::: GIVEN ENTRIES

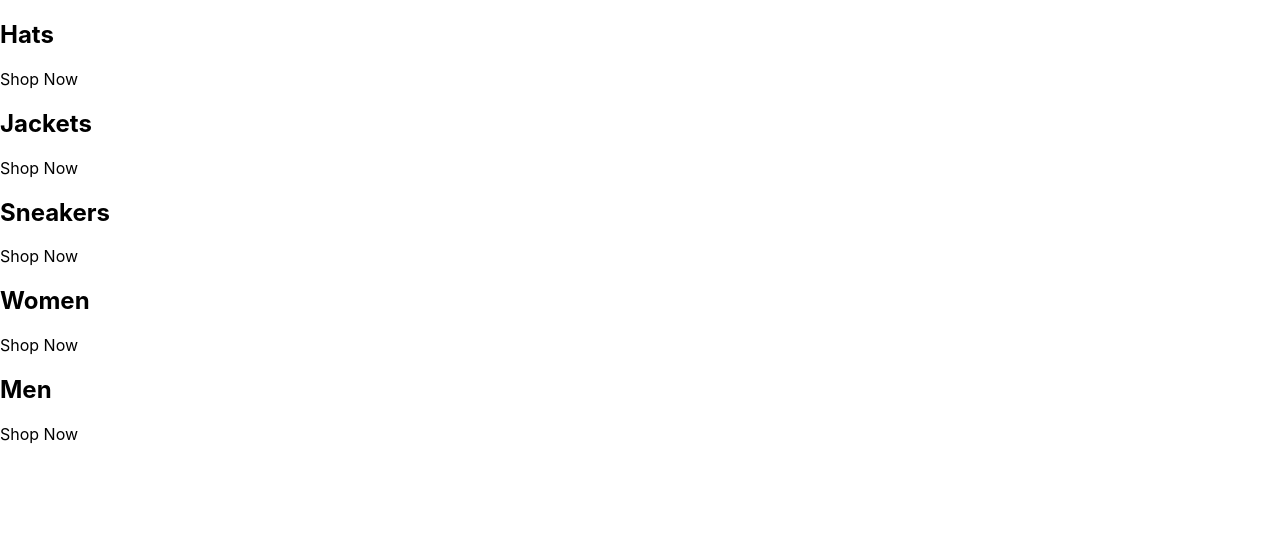
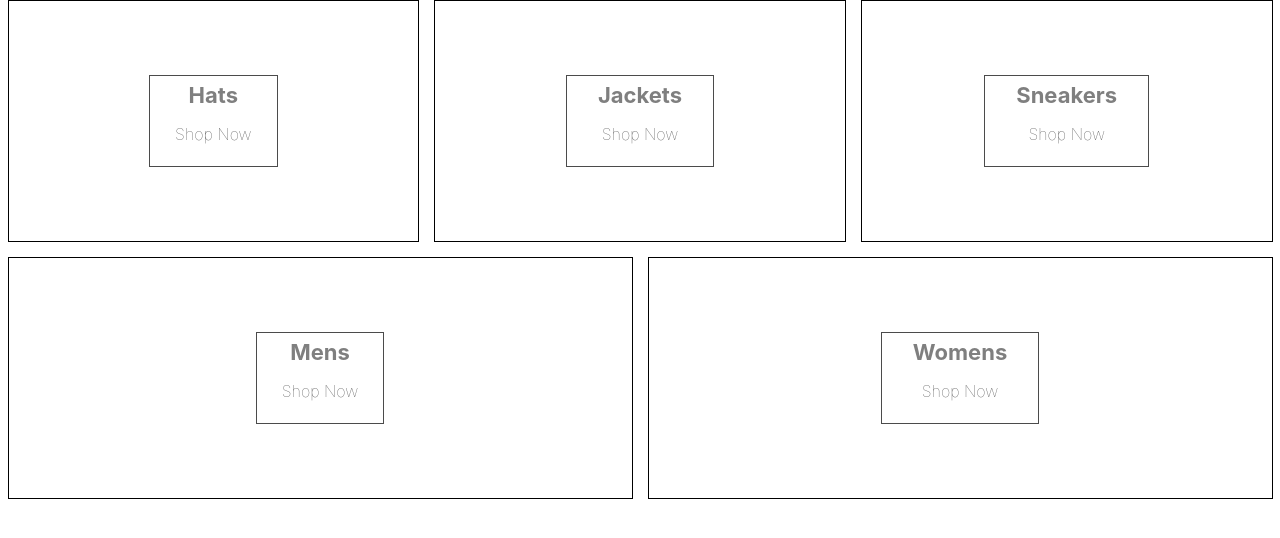
Before and after one commit to ranjitkr87/Crown-Clothing, a React (Create React App) app: page / in a window 1280 px wide. Shown: the top 538 px of the page. Built offline with nearby package versions, Linux system fonts and the light colour scheme.

Commit message:
initial styling

```diff
--- a/package.json
+++ b/package.json
@@ -6,7 +6,8 @@
     "cra-template": "1.2.0",
     "react": "^19.0.0",
     "react-dom": "^19.0.0",
-    "react-scripts": "5.0.1",
+    "react-scripts": "^5.0.1",
+    "sass": "^1.84.0",
     "web-vitals": "^4.2.4"
   },
   "scripts": {
--- a/src/App.js
+++ b/src/App.js
@@ -1,28 +1,40 @@
+import "./categories.style.scss";
+
 const App = () => {
+  const categories = [
+    {
+      id: 1,
+      title: "Hats",
+    },
+    {
+      id: 2,
+      title: "Jackets",
+    },
+    {
+      id: 3,
+      title: "Sneakers",
+    },
+    {
+      id: 4,
+      title: "Mens",
+    },
+    {
+      id: 5,
+      title: "Womens",
+    },
+  ];
+
   return (
     <div className="categories-container">
-      <div className="category-container">
-        <div className="category-body-container">
-          <h2>Hats</h2>
-          <p>Shop Now</p>
+      {categories.map(({ title }) => (
+        <div className="category-container">
+          <div className="background-image"></div>
+          <div className="category-body-container">
+            <h2>{title}</h2>
+            <p>Shop Now</p>
+          </div>
         </div>
-        <div className="category-body-container">
-          <h2>Jackets</h2>
-          <p>Shop Now</p>
-        </div>
-        <div className="category-body-container">
-          <h2>Sneakers</h2>
-          <p>Shop Now</p>
-        </div>
-        <div className="category-body-container">
-          <h2>Women</h2>
-          <p>Shop Now</p>
-        </div>
-        <div className="category-body-container">
-          <h2>Men</h2>
-          <p>Shop Now</p>
-        </div>
-      </div>
+      ))}
     </div>
   );
 };
--- /dev/null
+++ b/src/categories.style.scss
@@ -0,0 +1,75 @@
+.categories-container {
+  width: 100%;
+  display: flex;
+  flex-wrap: wrap;
+  justify-content: space-between;
+}
+
+.category-container {
+  min-width: 30%;
+  height: 240px;
+  flex: 1 1 auto;
+  display: flex;
+  align-items: center;
+  justify-content: center;
+  border: 1px solid black;
+  margin: 0 7.5px 15px;
+  overflow: hidden;
+
+  &:hover {
+    cursor: pointer;
+
+    & .background-image {
+      transform: scale(1.1);
+      transition: transform 6s cubic-bezier(0.25, 0.45, 0.45, 0.95);
+    }
+
+    & .category-body-container {
+      opacity: 0.9;
+    }
+  }
+
+  &.large {
+    height: 380px;
+  }
+
+  &:first-child {
+    margin-right: 7.5px;
+  }
+
+  &:last-child {
+    margin-left: 7.5px;
+  }
+
+  .background-image {
+    width: 100%;
+    height: 100%;
+    background-size: cover;
+    background-position: center;
+  }
+
+  .category-body-container {
+    height: 90px;
+    padding: 0 25px;
+    display: flex;
+    flex-direction: column;
+    align-items: center;
+    justify-content: center;
+    border: 1px solid black;
+    background-color: white;
+    opacity: 0.7;
+    position: absolute;
+
+    h2 {
+      font-weight: bold;
+      margin: 0 6px 0;
+      font-size: 22px;
+      color: #4a4a4a;
+    }
+
+    p {
+      font-weight: lighter;
+      font-size: 16px;
+    }
+  }
+}
```
Also changed, not shown: 1 other file (tests, documents, lock files or other folders).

::::::

• EXERCISE DIRECTIONS
Write out the records above exactly. Pictures do not belong in the copy.

• ANSWER
Before and after one commit to ranjitkr87/Crown-Clothing, a React (Create React App) app: page / in a window 1280 px wide. Shown: the top 538 px of the page. Built offline with nearby package versions, Linux system fonts and the light colour scheme.

Commit message:
initial styling

```diff
--- a/package.json
+++ b/package.json
@@ -6,7 +6,8 @@
     "cra-template": "1.2.0",
     "react": "^19.0.0",
     "react-dom": "^19.0.0",
-    "react-scripts": "5.0.1",
+    "react-scripts": "^5.0.1",
+    "sass": "^1.84.0",
     "web-vitals": "^4.2.4"
   },
   "scripts": {
--- a/src/App.js
+++ b/src/App.js
@@ -1,28 +1,40 @@
+import "./categories.style.scss";
+
 const App = () => {
+  const categories = [
+    {
+      id: 1,
+      title: "Hats",
+    },
+    {
+      id: 2,
+      title: "Jackets",
+    },
+    {
+      id: 3,
+      title: "Sneakers",
+    },
+    {
+      id: 4,
+      title: "Mens",
+    },
+    {
+      id: 5,
+      title: "Womens",
+    },
+  ];
+
   return (
     <div className="categories-container">
-      <div className="category-container">
-        <div className="category-body-container">
-          <h2>Hats</h2>
-          <p>Shop Now</p>
+      {categories.map(({ title }) => (
+        <div className="category-container">
+          <div className="background-image"></div>
+          <div className="category-body-container">
+            <h2>{title}</h2>
+            <p>Shop Now</p>
+          </div>
         </div>
-        <div className="category-body-container">
-          <h2>Jackets</h2>
-          <p>Shop Now</p>
-        </div>
-        <div className="category-body-container">
-          <h2>Sneakers</h2>
-          <p>Shop Now</p>
-        </div>
-        <div className="category-body-container">
-          <h2>Women</h2>
-          <p>Shop Now</p>
-        </div>
-        <div className="category-body-container">
-          <h2>Men</h2>
-          <p>Shop Now</p>
-        </div>
-      </div>
+      ))}
     </div>
   );
 };
--- /dev/null
+++ b/src/categories.style.scss
@@ -0,0 +1,75 @@
+.categories-container {
+  width: 100%;
+  display: flex;
+  flex-wrap: wrap;
+  justify-content: space-between;
+}
+
+.category-container {
+  min-width: 30%;
+  height: 240px;
+  flex: 1 1 auto;
+  display: flex;
+  align-items: center;
+  justify-content: center;
+  border: 1px solid black;
+  margin: 0 7.5px 15px;
+  overflow: hidden;
+
+  &:hover {
+    cursor: pointer;
+
+    & .background-image {
+      transform: scale(1.1);
+      transition: transform 6s cubic-bezier(0.25, 0.45, 0.45, 0.95);
+    }
+
+    & .category-body-container {
+      opacity: 0.9;
+    }
+  }
+
+  &.large {
+    height: 380px;
+  }
+
+  &:first-child {
+    margin-right: 7.5px;
+  }
+
+  &:last-child {
+    margin-left: 7.5px;
+  }
+
+  .background-image {
+    width: 100%;
+    height: 100%;
+    background-size: cover;
+    background-position: center;
+  }
+
+  .category-body-container {
+    height: 90px;
+    padding: 0 25px;
+    display: flex;
+    flex-direction: column;
+    align-items: center;
+    justify-content: center;
+    border: 1px solid black;
+    background-color: white;
+    opacity: 0.7;
+    position: absolute;
+
+    h2 {
+      font-weight: bold;
+      margin: 0 6px 0;
+      font-size: 22px;
+      color: #4a4a4a;
+    }
+
+    p {
+      font-weight: lighter;
+      font-size: 16px;
+    }
+  }
+}
```
Also changed, not shown: 1 other file (tests, documents, lock files or other folders).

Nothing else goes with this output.